Diplomatic Failure

Nazi Regime

“I will tolerate no opposition. We recognise only subordination – authority downwards and responsibility upwards.”
~ Adolf Hitler, 1931

Nazi Rally
(Associated Press)


After Adolf Hitler’s election in 1933, the Nazi party controlled Germany until 1945, eliminating anyone who did not comply with their beliefs. The Jewish community became scapegoats. The Gestapo monitored German society, constantly patrolling for dissenters. If one were caught defying the Nazis, consequences included being sent to concentration camps or even execution.

"Each activity and each need of the individual will be regulated by the party as the representative of the general good. There will be no licence, no free space in which the individual belongs to himself. The decisive factor is that the State, through the Party, is supreme."
~ Adolf Hitler, 1933

Broken Diplomacy

The White Rose Beliefs

"The group had no wish to throw bombs, or to cause any injury to human life. They wanted to influence people's minds against Nazism and militarism."
~ Anton Gill, 1994

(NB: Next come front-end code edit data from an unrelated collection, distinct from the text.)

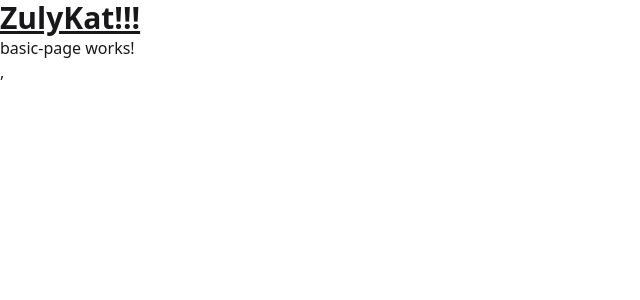
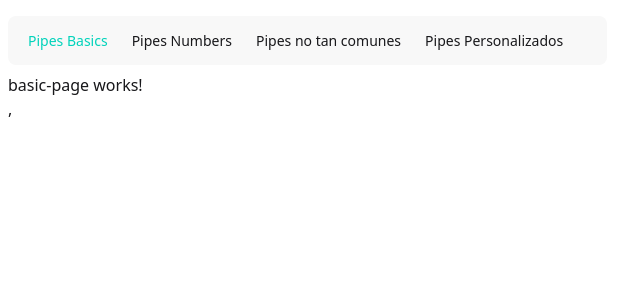
Before and after one commit to stanlyh/05-pipes-app, an Angular app: page /basic in a window 1280 px wide. Shown: the top 300 px of the page, without its empty margins (0-640 px from the left). Built offline with nearby package versions, Linux system fonts and the light colour scheme.

Commit message:
Inclusión de la barra de navegación

```diff
--- a/src/app/app.component.html
+++ b/src/app/app.component.html
@@ -1,5 +1,7 @@
-<h1 class="text-3xl font-bold underline">
-  ZulyKat!!!
-</h1>
+<main
+  class="mx-auto max-w-7xl px-2 pt-2"
+>
+  <app-navbar />
 
-<router-outlet />
+  <router-outlet />
+</main>
--- a/src/app/app.component.ts
+++ b/src/app/app.component.ts
@@ -1,9 +1,10 @@
 import { Component } from '@angular/core';
 import { RouterOutlet } from '@angular/router';
+import { NavbarComponent } from './componentes/navbar/navbar.component';
 
 @Component({
   selector: 'app-root',
-  imports: [RouterOutlet],
+  imports: [RouterOutlet, NavbarComponent],
   templateUrl: './app.component.html',
   styleUrl: './app.component.css'
 })
--- /dev/null
+++ b/src/app/componentes/navbar/navbar.component.html
@@ -0,0 +1,13 @@
+
+
+<ul class="menu menu-horizontal bg-base-200 rounded-box my-2">
+  @for (route of routes; track route.path) {
+    <li>
+      <a [routerLink]="route.path"
+        routerLinkActive="text-accent">
+        {{ route.title }}
+      </a>
+    </li>
+
+  }
+</ul>
--- /dev/null
+++ b/src/app/componentes/navbar/navbar.component.ts
@@ -0,0 +1,17 @@
+import { Component } from '@angular/core';
+import { routes } from '../../app.routes';
+import { RouterLink, RouterLinkActive } from '@angular/router';
+
+@Component({
+  selector: 'app-navbar',
+  imports: [RouterLink, RouterLinkActive],
+  templateUrl: './navbar.component.html',
+})
+export class NavbarComponent {
+
+  routes = routes.map( (route) => ({
+    title: route.title ?? '',
+    path: route.path ?? '',
+  }) );
+
+ }
```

Despite prior support some members held for Hitler, the White Rose held liberal beliefs and strived to convince the country that Hitler's policies were wrong. They decided to combat Hitler with passive resistance, knowing that they would be captured immediately if they showed any aggression. They aimed to spark larger debate, with hopes of more Germans taking a stand against the Nazis. Unfortunately, the German community failed to participate in their opposition due to the immense fear Hitler's government imposed.

White Rose Students
​​​​​​​(The White Rose Foundation)

"Somebody, after all, had to make a start. What we wrote and said is also believed by many others. They just don't dare express themselves as we did."
~ Sophie Scholl, 1943

Hitler strove to consolidate power. He sought to eliminate anyone who threatened his power, goading Europe into war. Several world powers—France, Great Britain, and Italy—knew of Hitler's dangerous ideas, but none took action against him. At the Munich Conference in 1938, these countries agreed upon a policy of appeasement, allowing the German annexation of Czechoslovakia's Sudetenland as long as Hitler pledged peace. Hitler agreed, though he had no intention of stopping his conquest. This lack of diplomatic intervention from Western powers led to the ultimate call to action from a group of University students.

Allied Powers in WWII

"A small group of Munich students were the only protesters who managed to break out of the vicious circle of tactical considerations and other inhibitions. They spoke out vehemently, not only against the regime but also against the moral indolence and numbness of the German people."
~ Joachim Fest